● Exercise:
Would you find each line in the entries below with the string "level" and copy it?

● Given records:
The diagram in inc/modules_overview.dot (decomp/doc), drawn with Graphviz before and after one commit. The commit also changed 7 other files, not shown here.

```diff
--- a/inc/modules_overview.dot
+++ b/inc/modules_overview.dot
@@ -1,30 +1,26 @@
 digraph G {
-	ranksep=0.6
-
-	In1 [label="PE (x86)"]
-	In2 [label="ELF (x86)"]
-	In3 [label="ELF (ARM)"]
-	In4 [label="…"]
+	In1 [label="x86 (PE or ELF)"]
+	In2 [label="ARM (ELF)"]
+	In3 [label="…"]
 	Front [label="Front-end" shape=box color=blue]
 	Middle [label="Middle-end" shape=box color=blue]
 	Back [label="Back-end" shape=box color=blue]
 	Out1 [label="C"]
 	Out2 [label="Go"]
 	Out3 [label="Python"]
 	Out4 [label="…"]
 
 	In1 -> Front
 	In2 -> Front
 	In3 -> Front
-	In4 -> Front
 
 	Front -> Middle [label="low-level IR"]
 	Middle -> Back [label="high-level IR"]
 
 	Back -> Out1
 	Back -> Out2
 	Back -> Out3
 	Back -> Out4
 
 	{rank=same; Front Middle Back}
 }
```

● The completed task:
 	Front -> Middle [label="low-level IR"]
 	Middle -> Back [label="high-level IR"]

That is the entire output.